several dictionaries (and in our own mind), we split
homonyms and polysemic terms apart, and we try to find
the elements of meaning which are building the
concept. These elements usually can be analysed again,
and so on, until it is no more possible to divide them
unless using higher-level concepts. For ex, it seems
very hard to go beyond concepts like “existence”,
“difference”, “abstract property”, and so on.

A 4th method would consist in scientifically analysing
the world itself, then we would come to primitives
like “neutron”, “electron”, “quark”, “time”,
“rotation”, “energy” or whatever, but that has little
to do with language primitives, it would be
“real-world” primitives, in case such things exist.

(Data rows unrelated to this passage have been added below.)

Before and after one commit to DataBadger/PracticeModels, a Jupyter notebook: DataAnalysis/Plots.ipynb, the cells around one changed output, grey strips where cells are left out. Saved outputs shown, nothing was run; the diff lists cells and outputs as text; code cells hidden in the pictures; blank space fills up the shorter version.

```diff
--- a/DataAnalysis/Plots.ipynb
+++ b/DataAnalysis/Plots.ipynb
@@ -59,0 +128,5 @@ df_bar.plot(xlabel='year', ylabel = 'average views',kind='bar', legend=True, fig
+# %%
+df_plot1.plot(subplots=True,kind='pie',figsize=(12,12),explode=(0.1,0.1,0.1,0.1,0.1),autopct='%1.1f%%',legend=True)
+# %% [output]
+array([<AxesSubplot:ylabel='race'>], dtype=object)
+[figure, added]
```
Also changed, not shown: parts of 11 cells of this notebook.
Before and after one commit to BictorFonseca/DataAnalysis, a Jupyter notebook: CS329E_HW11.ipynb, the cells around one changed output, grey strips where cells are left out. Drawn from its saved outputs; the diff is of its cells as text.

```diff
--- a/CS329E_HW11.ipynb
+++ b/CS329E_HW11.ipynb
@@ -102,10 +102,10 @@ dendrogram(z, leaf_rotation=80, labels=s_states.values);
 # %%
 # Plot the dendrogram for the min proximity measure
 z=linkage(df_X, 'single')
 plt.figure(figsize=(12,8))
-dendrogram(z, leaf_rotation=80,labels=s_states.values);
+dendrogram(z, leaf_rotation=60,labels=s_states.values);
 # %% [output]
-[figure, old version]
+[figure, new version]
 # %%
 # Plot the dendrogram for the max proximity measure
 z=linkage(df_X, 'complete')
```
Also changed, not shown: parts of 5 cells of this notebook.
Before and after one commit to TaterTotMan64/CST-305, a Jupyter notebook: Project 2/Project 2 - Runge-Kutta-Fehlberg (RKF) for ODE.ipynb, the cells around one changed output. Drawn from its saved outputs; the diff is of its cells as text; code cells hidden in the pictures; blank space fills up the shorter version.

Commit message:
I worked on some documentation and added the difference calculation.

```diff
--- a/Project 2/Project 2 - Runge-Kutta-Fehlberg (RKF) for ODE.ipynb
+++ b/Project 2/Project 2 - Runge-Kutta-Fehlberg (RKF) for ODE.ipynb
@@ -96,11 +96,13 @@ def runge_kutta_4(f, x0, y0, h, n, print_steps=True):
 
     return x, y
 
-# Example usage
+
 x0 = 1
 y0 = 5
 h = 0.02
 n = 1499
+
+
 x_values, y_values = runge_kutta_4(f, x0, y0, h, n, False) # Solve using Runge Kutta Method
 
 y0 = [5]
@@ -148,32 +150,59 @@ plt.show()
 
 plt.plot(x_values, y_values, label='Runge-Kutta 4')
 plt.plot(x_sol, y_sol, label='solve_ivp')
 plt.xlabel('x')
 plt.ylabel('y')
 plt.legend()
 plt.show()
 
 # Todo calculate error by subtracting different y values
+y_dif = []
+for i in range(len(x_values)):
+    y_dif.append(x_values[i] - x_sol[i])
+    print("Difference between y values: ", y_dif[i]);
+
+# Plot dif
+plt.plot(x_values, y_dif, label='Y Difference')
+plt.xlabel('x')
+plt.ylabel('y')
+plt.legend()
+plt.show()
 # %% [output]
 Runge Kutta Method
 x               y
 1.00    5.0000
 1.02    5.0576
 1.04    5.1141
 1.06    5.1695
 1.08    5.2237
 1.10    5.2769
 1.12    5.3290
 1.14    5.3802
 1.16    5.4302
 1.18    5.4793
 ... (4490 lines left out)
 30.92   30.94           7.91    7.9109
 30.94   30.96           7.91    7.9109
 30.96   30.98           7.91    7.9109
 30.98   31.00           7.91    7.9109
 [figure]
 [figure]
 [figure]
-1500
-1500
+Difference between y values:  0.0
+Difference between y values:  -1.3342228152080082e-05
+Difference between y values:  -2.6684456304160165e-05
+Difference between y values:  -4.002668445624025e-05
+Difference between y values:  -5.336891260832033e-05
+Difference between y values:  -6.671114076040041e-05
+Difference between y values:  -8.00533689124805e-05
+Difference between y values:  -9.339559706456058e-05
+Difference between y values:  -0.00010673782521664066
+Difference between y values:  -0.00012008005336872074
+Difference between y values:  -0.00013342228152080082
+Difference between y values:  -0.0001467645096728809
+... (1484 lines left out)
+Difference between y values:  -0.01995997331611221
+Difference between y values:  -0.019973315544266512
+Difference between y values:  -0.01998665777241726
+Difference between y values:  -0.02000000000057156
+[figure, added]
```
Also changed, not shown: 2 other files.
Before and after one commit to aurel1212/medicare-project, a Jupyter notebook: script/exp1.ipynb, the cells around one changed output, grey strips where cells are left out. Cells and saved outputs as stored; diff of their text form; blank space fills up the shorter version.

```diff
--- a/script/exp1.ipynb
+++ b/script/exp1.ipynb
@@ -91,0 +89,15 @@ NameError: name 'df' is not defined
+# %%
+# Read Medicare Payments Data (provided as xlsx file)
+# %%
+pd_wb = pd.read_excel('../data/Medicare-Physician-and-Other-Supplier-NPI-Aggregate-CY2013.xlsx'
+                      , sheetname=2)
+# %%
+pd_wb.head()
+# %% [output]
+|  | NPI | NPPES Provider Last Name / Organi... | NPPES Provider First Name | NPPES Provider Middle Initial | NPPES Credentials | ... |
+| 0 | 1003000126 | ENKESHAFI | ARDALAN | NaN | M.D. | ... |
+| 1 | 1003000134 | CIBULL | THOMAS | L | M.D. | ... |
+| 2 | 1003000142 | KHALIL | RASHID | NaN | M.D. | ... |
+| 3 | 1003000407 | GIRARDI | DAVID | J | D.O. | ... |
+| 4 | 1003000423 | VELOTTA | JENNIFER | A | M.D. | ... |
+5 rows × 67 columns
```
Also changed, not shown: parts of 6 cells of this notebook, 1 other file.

For some or other reason, I incline towards the 3rd
method. For ex, I don’t consider that “good” and “bad”
are two different concepts, I think there are just
indissociable polarities of a single evaluation scale,
the “good/bad” one. And I don’t think that “cat” or
“tree” are primitives: they are just our usually
privileged focus (before “Persian cat” or “elm”,
“mammal quadrupede” or “plant”), but that just means
that our “conceptoscope” is currently focused  on cat-
or tree-level, just like a microscope can be focused
on scales 30x to 1,000,000-x. You would never think
that what you perceive with a, let’s say 1.000x
enlargement is more primitive that what you can see at
30x or at 1,000,000x, just because you usually work at
a 1.000x scale.

--- Nik Taylor <yonjuuni@...> wrote:
> Christophe Grandsire wrote: > > Except that I don't believe in the existence of > such primitives. The way I > > see the lexicon of any language built, each word > is defined in relationship > > with others, but also with its own specific > primitive nucleus. The area of > > meaning is necessarily continuous. I don't believe > you can cut it into > > primitive units of meaning. > > Lakoff's "Women, Fire, and Dangerous Things" is an > interesting argument > for that very notion. Basic terms, he believes, are > concepts that can > be applied to sensory gestalts. Terms like "man" or > "cat" or "tree" are > the basic terms, and other concepts are derived from > basic terms by > either refining (old man, Persian cat, Elm) or > grouping (person, animal, > plant). > > That's somewhat simplifying his notion, but it makes > much more sense to > me than the "primitives" notion. Those primitives > aren't concepts that > are easily conceived by the conscious mind, so I > have a hard time > believing that a child learning a language uses > them. I agree with > Lakoff's belief that language uses the same > cognitive capacities as > other forms of reason and thought.
===== Philippe Caquant "Le langage est source de malentendus." (Antoine de Saint-Exupery) __________________________________ Do you Yahoo!? Yahoo! SiteBuilder - Free web site building tool. Try it!